PubMed 11860462

Referenced in Channelpedia wiki pages of: none

Automatically associated channels: Cav3.3 , Slo1

Title: The alpha1I T-type calcium channel exhibits faster gating properties when overexpressed in neuroblastoma/glioma NG 108-15 cells.

Authors: J Chemin, A Monteil, S Dubel, J Nargeot, P Lory

Journal, date & volume: Eur. J. Neurosci., 2001 Nov , 14, 1678-86

PubMed link:

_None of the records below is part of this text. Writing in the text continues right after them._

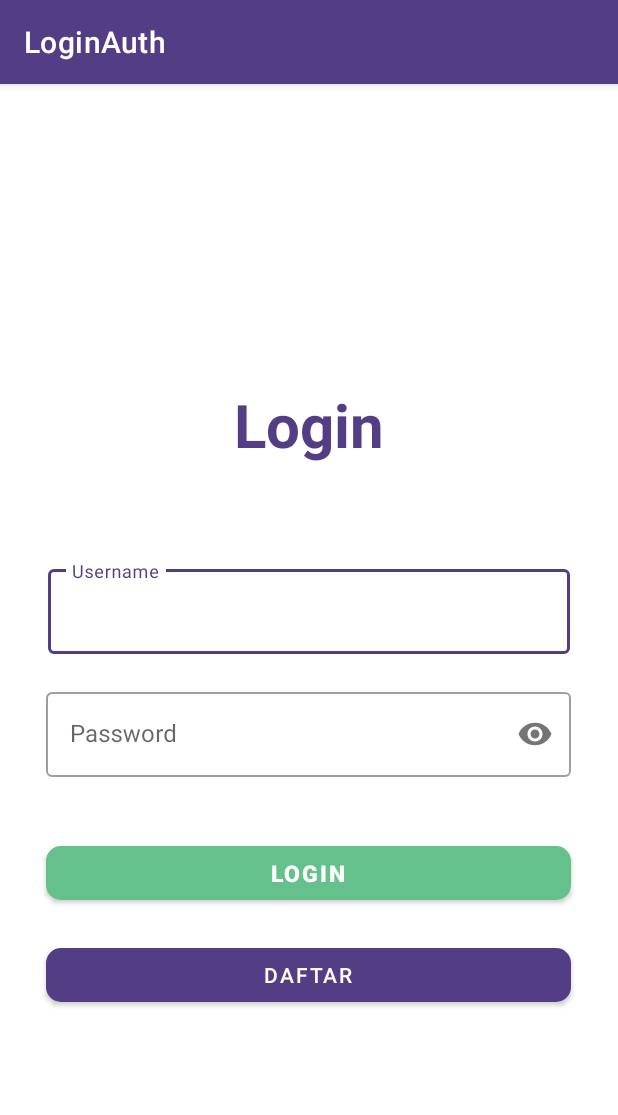
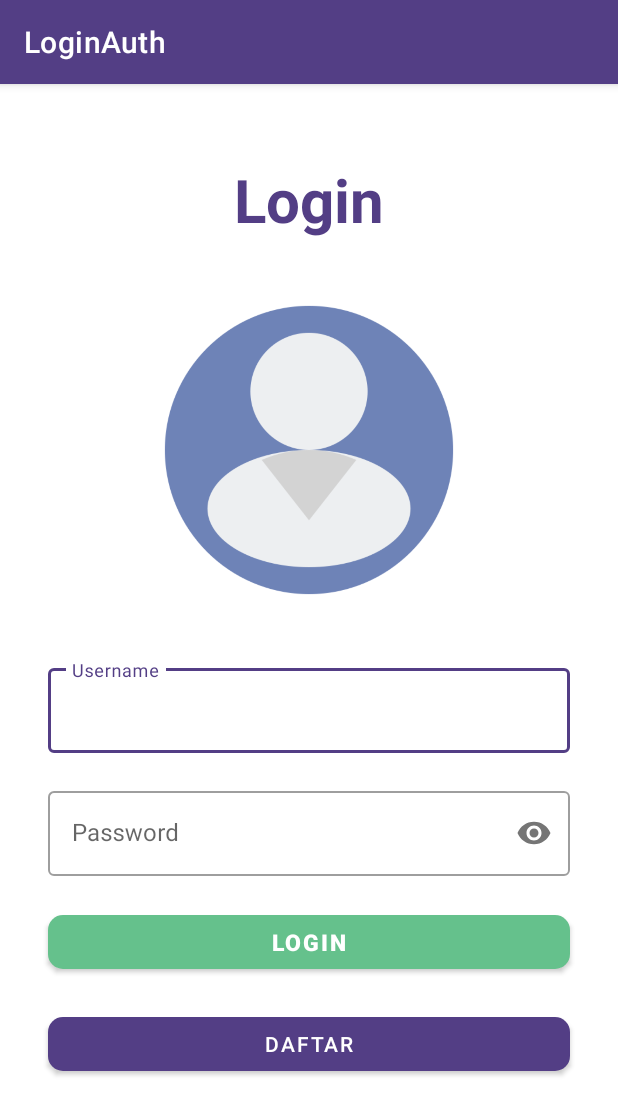
Before and after one commit to rian0502/LoginAuth, an Android app: the screen it shows after launch (LoginActivity), on a phone screen of 412 x 824 dp. Shown: the top 1115 px of the screen. Run offline under Robolectric (Android 15) with nearby library versions, the light colour scheme and no system bars; Roboto replaces fonts that are not available here.

Commit message:
make responsive form login

```diff
--- a/app/src/main/res/layout/activity_login.xml
+++ b/app/src/main/res/layout/activity_login.xml
@@ -10,18 +10,24 @@
         android:layout_width="match_parent"
         android:layout_height="wrap_content"
         android:orientation="vertical">
-
         <TextView
             android:layout_width="wrap_content"
             android:layout_height="wrap_content"
             android:layout_gravity="center"
-            android:layout_marginTop="200dp"
+            android:layout_marginTop="50dp"
             android:text="@string/login"
             android:textSize="40sp"
             android:textStyle="bold"
             android:textColor="@color/appBar"
             android:fontFamily="@font/salsa">
         </TextView>
+        <ImageView
+            android:layout_width="200dp"
+            android:layout_height="200dp"
+            android:layout_gravity="center"
+            android:layout_marginTop="40dp"
+            app:srcCompat="@drawable/user">
+        </ImageView>
 
         <com.google.android.material.textfield.TextInputLayout
             android:id="@+id/usernameLayout"
@@ -29,7 +35,7 @@
             android:layout_width="match_parent"
             android:layout_height="wrap_content"
             android:layout_marginStart="32dp"
-            android:layout_marginTop="64dp"
+            android:layout_marginTop="40dp"
             android:layout_marginEnd="32dp"
             android:hint="Username">
             <com.google.android.material.textfield.TextInputEditText
@@ -42,11 +48,13 @@
         <com.google.android.material.textfield.TextInputLayout
             android:id="@+id/passwordLayout"
             style="@style/Widget.MaterialComponents.TextInputLayout.OutlinedBox"
-            android:layout_width="350dp"
+            android:layout_width="match_parent"
             android:layout_height="wrap_content"
             android:layout_gravity="center"
             app:passwordToggleEnabled="true"
             android:layout_marginTop="20dp"
+            android:layout_marginStart="32dp"
+            android:layout_marginEnd="32dp"
             android:hint="Password">
             <com.google.android.material.textfield.TextInputEditText
                 android:id="@+id/etPassword"
@@ -57,10 +65,12 @@
 
         <com.google.android.material.button.MaterialButton
             android:id="@+id/btLogin"
-            android:layout_width="350dp"
-            android:layout_height="wrap_content"
+            android:layout_width="match_parent"
+            android:layout_height="match_parent"
             android:layout_gravity="center"
-            android:layout_marginTop="40dp"
+            android:layout_marginStart="32dp"
+            android:layout_marginTop="20dp"
+            android:layout_marginEnd="32dp"
             android:text="@string/login"
             android:textColor="@color/white"
             android:textSize="15sp"
@@ -70,10 +80,12 @@
 
         <com.google.android.material.button.MaterialButton
             android:id="@+id/btRegister"
-            android:layout_width="350dp"
+            android:layout_width="match_parent"
             android:layout_height="wrap_content"
             android:layout_gravity="center"
+            android:layout_marginStart="32dp"
             android:layout_marginTop="20dp"
+            android:layout_marginEnd="32dp"
             android:text="@string/daftar"
             app:backgroundTint="@color/appBar"
             app:cornerRadius="10dp"
```
Also changed, not shown: app/src/main/res/drawable/user.png (added).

The recently cloned T-type calcium channel alpha1I (Cav3.3) displays atypically slow kinetics when compared to native T-channels. Possible explanations might involve alternative splicing of the alpha1I subunit, or the use of expression systems that do not provide a suitable environment (auxiliary subunit, phosphorylation, glycosylation...). In this study, two human alpha1I splice variants, the alpha1I-a and alpha1I-b isoforms that harbour distinct carboxy-terminal regions were studied using various expression systems. As the localization of the alpha1I subunit is primarily restricted to neuronal tissues, its functional expression was conducted in the neuroblastoma/glioma cell line NG 108-15, and the results compared to those obtained in HEK-293 cells and Xenopus oocytes. In Xenopus oocytes, both isoforms exhibited very slow current kinetics compared to those obtained in HEK-293 cells, but the alpha1I-b isoform generated faster currents than the alpha1I-a isoform. Both activation and inactivation kinetics of alpha1I currents were significantly faster in NG 108-15 cells, while deactivating tail currents were two times slower, compared to those obtained in HEK-293 cells. Moreover, the alpha1-b isoform showed significantly slower deactivation kinetics both in NG 1080-15 and in HEK-293 cells. Altogether, these data emphasize the advantage of combining several expression systems to reveal subtle differences in channel properties and further indicate that the major functional differences between both human alpha1I isoforms are related to current kinetics. More importantly, these data suggest that the expression of the alpha1I subunit in neuronal cells contributes to the "normalization" of current kinetics to the more classical, fast-gated T-type Ca2+ current.